G20 urged to push equal pay agenda
Women won't be paid as much as men for another 75 years according to a report released by Oxfam International, which urges G20 leaders to tackle gender inequality when they meet in Australia later this year.
The G20 and gender equality – How the G20 can advance women's rights in employment, social protection and fiscal policies report shows how the G20's growth ambitions cannot be realised without policies addressing systemic discrimination and economic exclusion of women across G20 countries.
The report, co-published with the Heinrich Boll Foundation, is being released as the Business 20 (B20) – one of the satellite conferences in the lead-up to the G20 Leaders Summit in Brisbane in November - meets in Sydney this week.
Oxfam International executive director Winnie Byanyima said that across G20 countries and beyond, women were paid less than men, did most of the unpaid labour, were over-represented in part-time work and were discriminated against in the household, markets and institutions.

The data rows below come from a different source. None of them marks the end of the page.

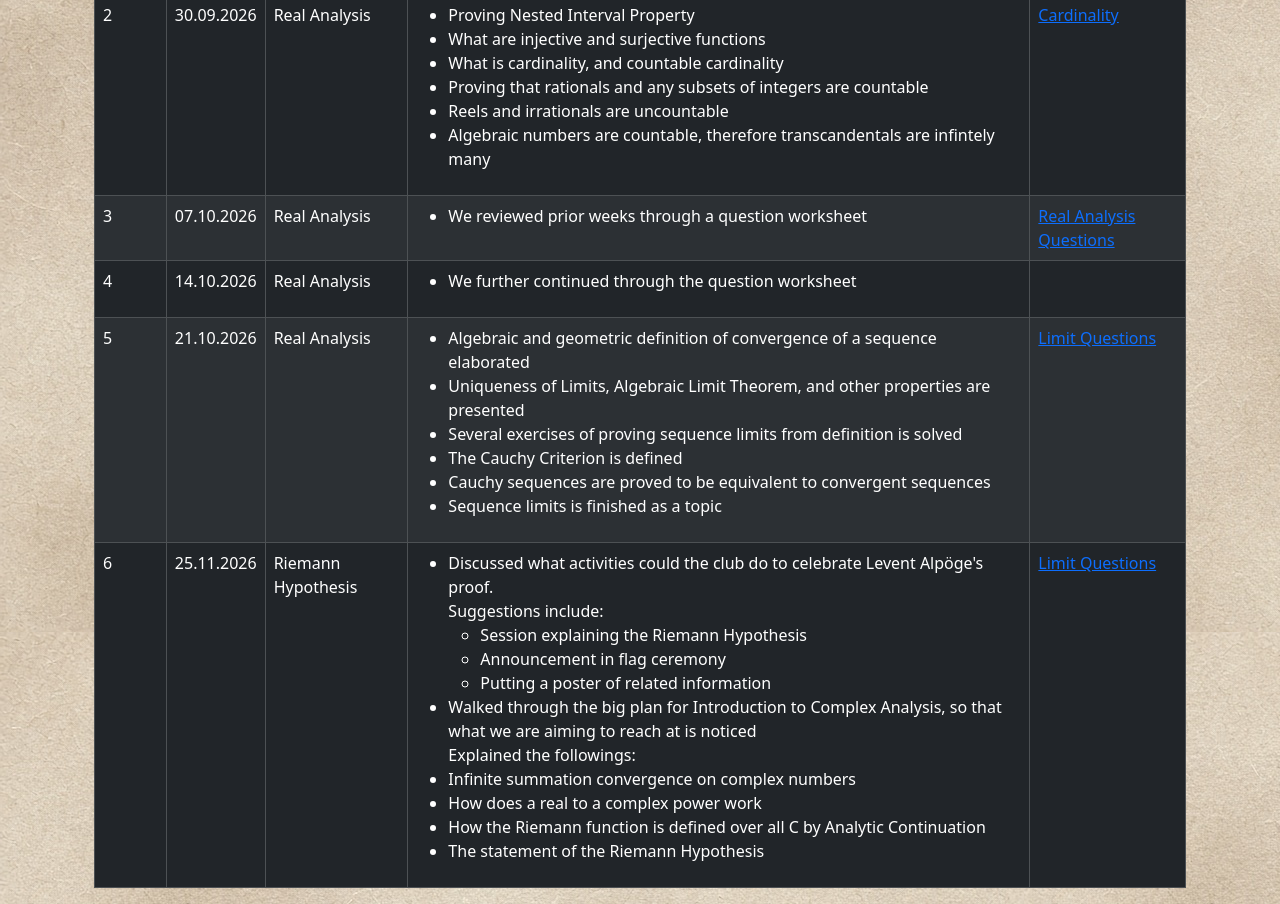
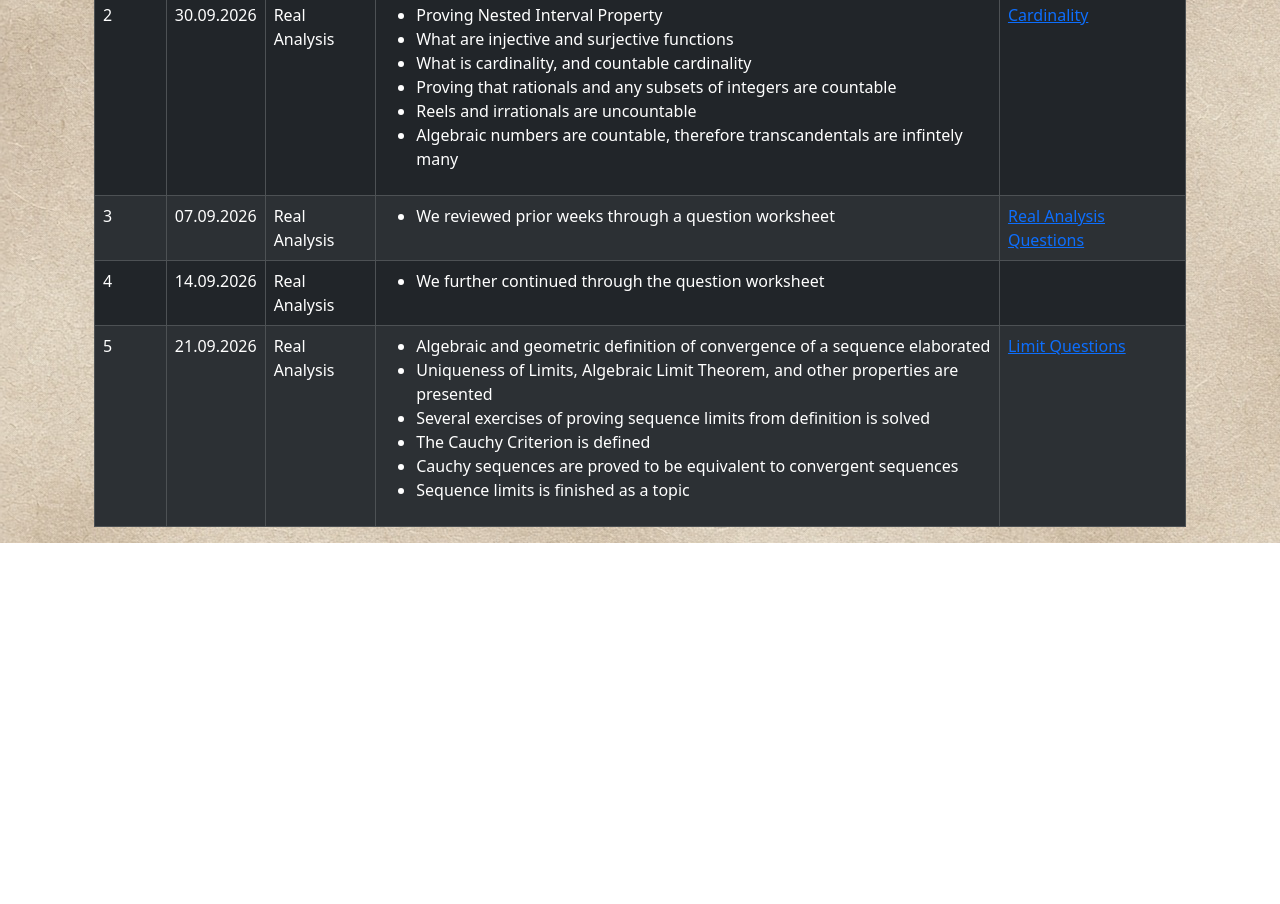
Before and after one commit to dortluoglumustafa/dortluoglumustafa.github.io, a plain HTML site: page lessons.html in a window 1280 px wide. Shown: the part 392-1296 px from the top of the page. After the commit the page ends 935 px from the top, so only its background shows below. Drawn offline with nearby package versions, Linux system fonts and the light colour scheme.

Commit message:
Minor mistake

```diff
--- a/lessons.html
+++ b/lessons.html
@@ -69,7 +69,7 @@
 
                             <tr>
                                 <td>3</td>
-                                <td>07.10.2026</td>
+                                <td>07.09.2026</td>
                                 <td>Real Analysis</td>
                                 <td>
                                         <ul>
@@ -83,7 +83,7 @@
 
                             <tr>
                                 <td>4</td>
-                                <td>14.10.2026</td>
+                                <td>14.09.2026</td>
                                 <td>Real Analysis</td>
                                 <td>
                                         <ul>
@@ -97,7 +97,7 @@
 
                             <tr>
                                 <td>5</td>
-                                <td>21.10.2026</td>
+                                <td>21.09.2026</td>
                                 <td>Real Analysis</td>
                                 <td>
                                         <ul>
@@ -114,34 +114,6 @@
                                 </td>
                             </tr>
 
-                            <tr>
-                                <td>6</td>
-                                <td>25.11.2026</td>
-                                <td>Riemann Hypothesis</td>
-                                <td>
-                                        <ul>
-                                            <li>Discussed what activities could the club do to celebrate Levent Alpöge's proof. <br>
-                                            Suggestions include:
-                                                <ul>
-                                                    <li>Session explaining the Riemann Hypothesis</li>
-                                                    <li>Announcement in flag ceremony</li>
-                                                    <li>Putting a poster of related information</li>
-                                                </ul>
-                                            </li>
-                                            <li>Walked through the big plan for Introduction to Complex Analysis, so that
-                                            what we are aiming to reach at is noticed</li>
-                                            Explained the followings: <br>
-                                            <li>Infinite summation convergence on complex numbers</li>
-                                            <li>How does a real to a complex power work</li>
-                                            <li>How the Riemann function is defined over all C by Analytic Continuation</li>
-                                            <li>The statement of the Riemann Hypothesis</li>
-                                        </ul>
-                                </td>
-                                <td>
-                                    <a href="/assets/resources/SequenceLimitsQuestions.pdf" target="_blank">Limit Questions</a>
-                                </td>
-                            </tr>
-
                         </tbody>
                     </table>
                 </div>
```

“This gap between women and men reflects a fundamental and entrenched form of inequality afflicting G20 countries, despite the gains that have undoubtedly been made in some areas,” Byanyima said.
Depending on the country context, an extra 20%-60% would be added to the GDP of individual G20 countries if the hidden contribution of unpaid work – such as caring for children or carrying out housework – was recognised and valued.
Byanyima commented: “Meanwhile, if women's paid employment rates were the same as men's, the USA's GDP would increase by 9%, the Eurozone's by 13% and Japan's by 16%.”